basics: utilise the Knife
In our continuing series of CGI basics we look at using the knife tool
Tips for using the knife tool
I existing geometry or has the ability to slice through everything due to a creative decision.
Alas not all implementations of a cutting tool are the same. Some applications give more options than others, most will enable free-form cutting along the face of a model, but only a few offer viewport-based cutting.
Some cutting tools offer the ability to create gaps when slicing; this can be really useful for all kinds of modelling tasks, especially when the software can cap the open cuts. This is because in most 3D applications meshes are seen as shells rather than being solid; there are some applications that can see meshes as solid, but you’ll find that they f you’re new to CGI you may feel that there are far too many tools to choose from in a dizzying array of software. This series aims to break everything in CGI down to the very basics, so that every artist can be armed with the knowledge of which tool is best. This time we are looking at the knife function.
It goes by many names: knife, slice or cut to name but a few, but effectively the implementation is the same – it cuts through polygons and edges to either split objects up or to create new boundaries within a mesh from which to create new geometry.
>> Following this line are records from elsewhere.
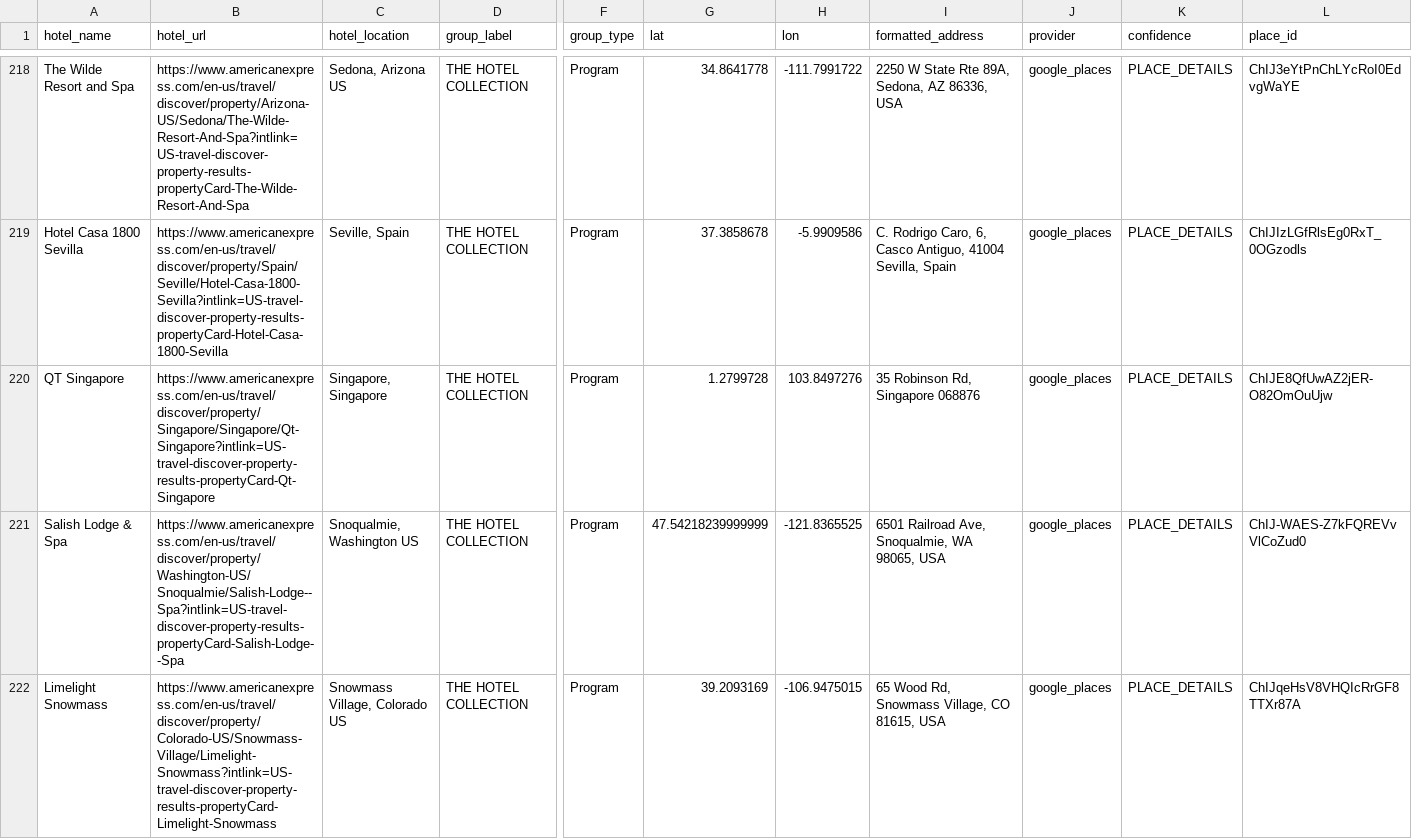
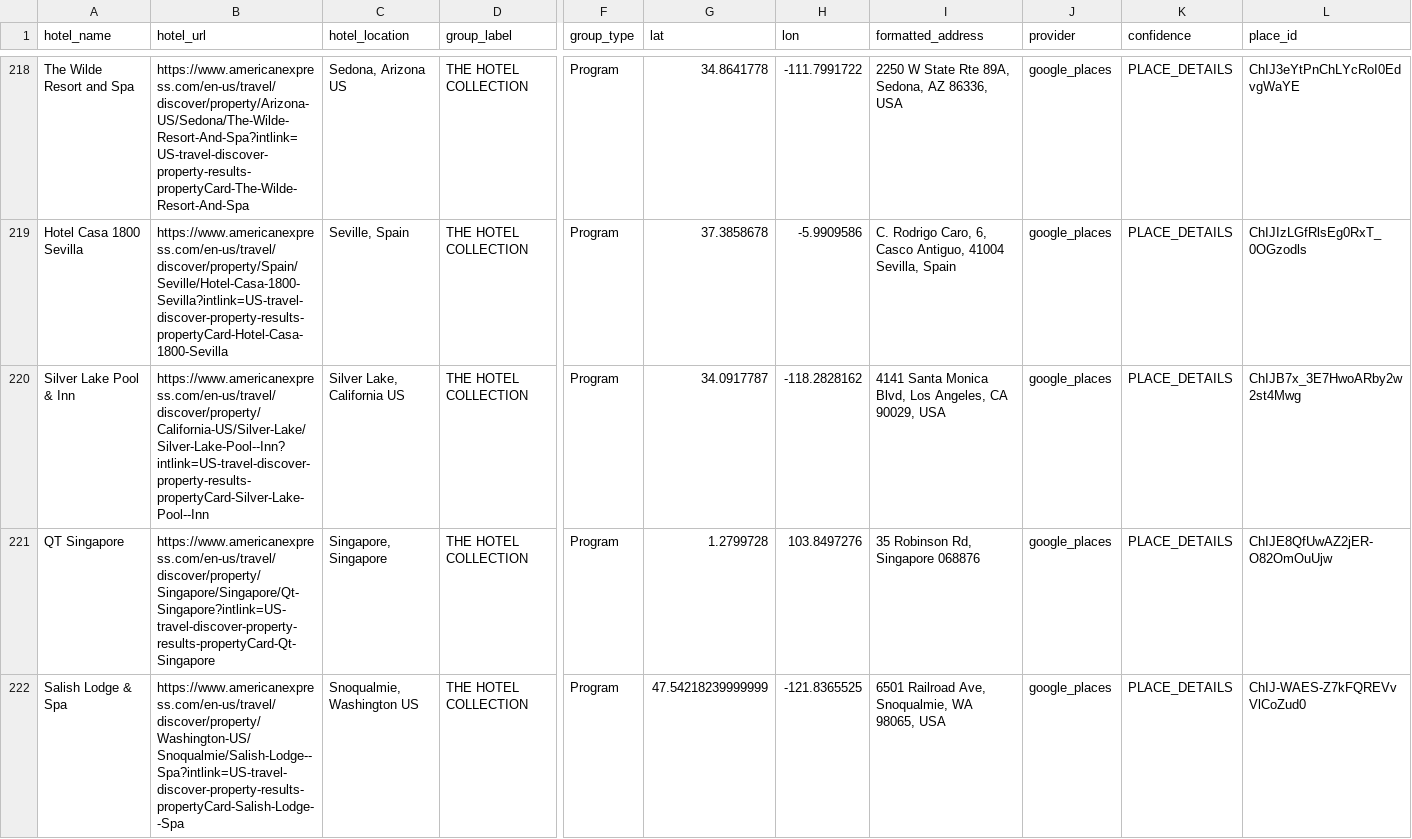
Before and after one commit to ZhengQ2/amex-hotel-credits, a CSV file: cache/thc_hotels_geocoded_google.csv, drawn as a sheet; only a part is shown, gaps mark what is left out; the shorter side is filled out with more unchanged rows; rows hold the shown columns only; the diff covers the shown part only; the diff names each change by its address in the sheet, - before the commit and + after, or states it on an @@ line.

```diff
--- a/cache/thc_hotels_geocoded_google.csv
+++ b/cache/thc_hotels_geocoded_google.csv
+row 220: Silver Lake Pool & Inn | https://www.americanexpress.com/en-us/travel/discover/property/California-US/Silver-Lake/Silver-Lake-Pool--Inn?intlink=US-travel-discover-property-results-propertyCard-Silver-Lake-Pool--Inn | Silver Lake, California US | THE HOTEL COLLECTION | Program | 34.0917787 | -118.2828162 | 4141 Santa Monica Blvd, Los Angeles, CA 90029, USA | google_places | PLACE_DETAILS | ChIJB7x_3E7HwoARby2w2st4Mwg
```
Also changed, not shown: 7 added rows and 1 removed row elsewhere in this file, 2 other files.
A good slicing tool should enable an artist to cut either in a way that is sympathetic to the are usually limited to CAD and sculpting applications.
Some applications offer the ability to create curved slices, which is useful for creating organic shapes, and if the application has the ability to place images in the viewport as a guide, using a curved knife tool is a great way to match reference.
Even if the slice tool does not offer a curved tool, using a slice or knife tool on a single polygon can be great way to start a model.
The other area where a cutting tool can be useful is in defining polygon flow on meshes that are going to be animated, as well as for making sure that n-gons are divided into quads or triangles for model export.